Grove City Rep. Lanese thinks decision should rest with proprietors

Those summer days of friendly dogs next to their owners on restaurant patios are gone after the Ohio Department of Health recently started to crack down, enforcing an existing law that prohibits animals at food and drink establishments. But a new proposed piece of legislation might take a bite out of that enforcement.

According to the Ohio Uniform Food Safety Code Sections 3717-1-6.4 (O): “Live animals may not be allowed on the premises of a food service operation or retail food establishment” with the exception of decorative fish in aquariums, patrol or service dogs and fish bait, to name a few.

Recently, Ohio House Rep. Laura Lanese (R-Grove City) introduced House Bill 263 on June 8. A portion of that bill reads as follows:

“Notwithstanding any other provision of the Revised Code to the contrary, the director of agriculture, the director of health, or a board of health shall not adopt any rule or issue or enforce any order prohibiting an owner, keeper, or harborer of a dog from taking the dog in an outdoor dining area of a retail food establishment or food service operation. A retail food establishment or food service operation may refuse to allow a dog in an outdoor eating area of the establishment or operation unless the dog is a service dog.”

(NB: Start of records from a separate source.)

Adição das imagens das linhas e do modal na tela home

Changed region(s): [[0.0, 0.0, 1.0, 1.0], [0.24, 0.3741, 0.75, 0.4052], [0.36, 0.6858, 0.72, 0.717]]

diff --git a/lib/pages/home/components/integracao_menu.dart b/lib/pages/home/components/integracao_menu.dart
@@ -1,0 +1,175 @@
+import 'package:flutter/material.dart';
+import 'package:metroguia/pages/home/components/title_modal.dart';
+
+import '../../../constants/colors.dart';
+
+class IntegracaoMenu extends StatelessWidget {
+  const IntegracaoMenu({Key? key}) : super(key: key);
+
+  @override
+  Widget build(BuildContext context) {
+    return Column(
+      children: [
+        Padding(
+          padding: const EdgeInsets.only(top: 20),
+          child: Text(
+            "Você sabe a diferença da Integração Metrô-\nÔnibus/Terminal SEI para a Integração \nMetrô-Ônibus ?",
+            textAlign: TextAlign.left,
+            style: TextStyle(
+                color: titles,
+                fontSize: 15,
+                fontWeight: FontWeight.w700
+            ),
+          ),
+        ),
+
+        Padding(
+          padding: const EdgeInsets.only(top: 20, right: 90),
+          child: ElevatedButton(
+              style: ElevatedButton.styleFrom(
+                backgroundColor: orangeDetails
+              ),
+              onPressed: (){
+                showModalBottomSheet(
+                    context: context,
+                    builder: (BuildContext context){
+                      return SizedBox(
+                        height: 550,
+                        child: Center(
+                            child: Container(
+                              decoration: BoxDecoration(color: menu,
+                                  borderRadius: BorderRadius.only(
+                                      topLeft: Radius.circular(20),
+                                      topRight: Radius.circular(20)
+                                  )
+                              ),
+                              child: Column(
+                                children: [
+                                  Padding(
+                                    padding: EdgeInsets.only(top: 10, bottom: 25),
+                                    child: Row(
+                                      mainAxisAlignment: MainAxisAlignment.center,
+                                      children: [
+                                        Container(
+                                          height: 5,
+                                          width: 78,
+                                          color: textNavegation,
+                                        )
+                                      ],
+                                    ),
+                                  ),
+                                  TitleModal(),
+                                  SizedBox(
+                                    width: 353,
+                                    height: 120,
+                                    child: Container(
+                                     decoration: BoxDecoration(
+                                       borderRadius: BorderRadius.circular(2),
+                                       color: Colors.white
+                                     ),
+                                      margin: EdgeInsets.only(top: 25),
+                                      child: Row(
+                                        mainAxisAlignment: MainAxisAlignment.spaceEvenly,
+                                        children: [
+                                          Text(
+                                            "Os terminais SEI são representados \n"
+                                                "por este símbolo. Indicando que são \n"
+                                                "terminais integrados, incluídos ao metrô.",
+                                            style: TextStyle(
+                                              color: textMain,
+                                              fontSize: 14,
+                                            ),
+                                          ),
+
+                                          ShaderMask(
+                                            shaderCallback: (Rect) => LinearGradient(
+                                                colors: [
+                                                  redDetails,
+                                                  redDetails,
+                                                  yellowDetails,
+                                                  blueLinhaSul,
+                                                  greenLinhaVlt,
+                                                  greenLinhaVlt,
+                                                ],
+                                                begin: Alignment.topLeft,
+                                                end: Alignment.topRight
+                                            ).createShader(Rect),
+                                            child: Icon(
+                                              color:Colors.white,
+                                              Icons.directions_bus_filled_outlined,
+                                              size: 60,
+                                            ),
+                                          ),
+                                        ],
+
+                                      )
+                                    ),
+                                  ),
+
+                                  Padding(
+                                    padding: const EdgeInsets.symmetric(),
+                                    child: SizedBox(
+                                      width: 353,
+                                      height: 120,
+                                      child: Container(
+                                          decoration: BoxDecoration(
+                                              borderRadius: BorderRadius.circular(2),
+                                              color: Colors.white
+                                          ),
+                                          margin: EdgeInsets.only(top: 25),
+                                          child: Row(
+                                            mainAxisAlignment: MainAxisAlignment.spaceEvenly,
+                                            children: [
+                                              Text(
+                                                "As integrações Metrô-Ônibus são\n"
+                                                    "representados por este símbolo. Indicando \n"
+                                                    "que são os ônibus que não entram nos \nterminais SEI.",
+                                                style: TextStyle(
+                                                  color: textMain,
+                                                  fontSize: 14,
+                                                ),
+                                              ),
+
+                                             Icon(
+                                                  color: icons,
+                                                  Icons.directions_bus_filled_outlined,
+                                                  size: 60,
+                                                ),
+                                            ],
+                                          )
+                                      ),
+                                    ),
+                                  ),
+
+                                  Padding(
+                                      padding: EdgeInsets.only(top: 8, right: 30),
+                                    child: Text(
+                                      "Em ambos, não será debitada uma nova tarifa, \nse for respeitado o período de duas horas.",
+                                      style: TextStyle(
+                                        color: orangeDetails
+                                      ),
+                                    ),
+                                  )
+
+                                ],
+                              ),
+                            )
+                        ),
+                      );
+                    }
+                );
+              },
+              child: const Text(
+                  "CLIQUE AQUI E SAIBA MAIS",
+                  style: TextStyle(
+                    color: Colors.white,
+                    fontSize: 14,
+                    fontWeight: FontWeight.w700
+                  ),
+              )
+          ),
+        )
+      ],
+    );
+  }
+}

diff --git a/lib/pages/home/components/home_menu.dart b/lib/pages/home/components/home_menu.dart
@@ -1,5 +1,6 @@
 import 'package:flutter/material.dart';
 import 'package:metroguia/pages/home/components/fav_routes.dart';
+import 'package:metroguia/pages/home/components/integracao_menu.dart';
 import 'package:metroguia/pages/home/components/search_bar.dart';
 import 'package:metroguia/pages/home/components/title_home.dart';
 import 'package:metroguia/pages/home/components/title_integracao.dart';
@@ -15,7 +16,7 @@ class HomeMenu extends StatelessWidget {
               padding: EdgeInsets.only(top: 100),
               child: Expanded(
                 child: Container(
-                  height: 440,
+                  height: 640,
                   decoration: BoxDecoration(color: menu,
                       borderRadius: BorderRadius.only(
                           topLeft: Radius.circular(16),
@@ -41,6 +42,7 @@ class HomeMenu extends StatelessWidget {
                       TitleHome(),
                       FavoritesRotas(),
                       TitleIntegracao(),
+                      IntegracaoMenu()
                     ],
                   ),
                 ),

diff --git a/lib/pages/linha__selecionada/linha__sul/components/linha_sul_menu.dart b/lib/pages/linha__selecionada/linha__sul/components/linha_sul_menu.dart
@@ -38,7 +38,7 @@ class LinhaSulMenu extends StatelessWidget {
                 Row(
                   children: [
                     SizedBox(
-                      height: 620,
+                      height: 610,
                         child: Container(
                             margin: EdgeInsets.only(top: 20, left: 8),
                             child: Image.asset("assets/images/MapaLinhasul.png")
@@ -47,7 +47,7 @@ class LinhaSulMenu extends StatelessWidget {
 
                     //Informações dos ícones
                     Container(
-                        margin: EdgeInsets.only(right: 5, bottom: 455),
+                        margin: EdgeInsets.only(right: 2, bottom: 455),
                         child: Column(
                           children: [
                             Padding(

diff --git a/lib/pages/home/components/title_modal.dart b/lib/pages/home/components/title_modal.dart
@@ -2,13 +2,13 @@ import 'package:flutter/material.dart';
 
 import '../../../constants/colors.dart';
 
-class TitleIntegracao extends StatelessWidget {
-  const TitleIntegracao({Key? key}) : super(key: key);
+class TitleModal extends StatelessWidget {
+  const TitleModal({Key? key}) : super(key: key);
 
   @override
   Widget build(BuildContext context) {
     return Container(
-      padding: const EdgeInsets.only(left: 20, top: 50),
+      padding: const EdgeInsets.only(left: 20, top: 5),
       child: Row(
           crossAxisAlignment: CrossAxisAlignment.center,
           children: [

In other words, the bill puts the decision of allowing a dog on the outdoor eating area of a restaurant onto the restaurant owner, and not on any outside body (like the Ohio Department of Health). That bill was referred to the House committee on economic development, commerce and labor in June 20.

In the past, several petitions on Change.org, aimed to showcase public concern over the safety code, have popped up. One, entitled “Give Business Owners the Choice: Stop the Ban of Pups on Patios,” has already gained more than 6,000 signatures and is set to be delivered to the Ohio Department of Health once it has reached 7,500 signatures.

BrewDog, a dog-friendly brewery located all over the U.K., Europe and, now, with its first U.S. facility in Canal Winchester, recently tweeted a link to the petition from its @BrewDogUSA account in the hopes that this would help gain more traction for the petition. “We’re hoping it will,” says Ben Stewart, head of sales and marketing for BrewDog. “I’ve noticed from Ohio that there are a lot of dog owners.”

When asked about sanitary issues, Stewart states that dogs are normally controlled and that that it hasn’t been an issue at the Canal Winchester site’s large outdoor patio. “When you’re talking about dogs on patios, I’ve never experienced an issue,” Stewart says. “I understand if dogs were standing on tables, but the owners have always had their dogs under control.”

This sentiment is not shared by all restaurant owners in Columbus.

“We need to talk in terms of rules and safety,” Stan Wielezynski, owner of French bakery La Chatelaine. “If we cannot have dogs inside of a restaurant where food is being prepared, then that is it. This isn’t a matter of good or bad business, we need to care about our customers.”

When contacted for comment about the safety code, Melanie Amato, an Ohio Department of Health spokesperson, stated, “The law speaks for itself and we have nothing else to add.”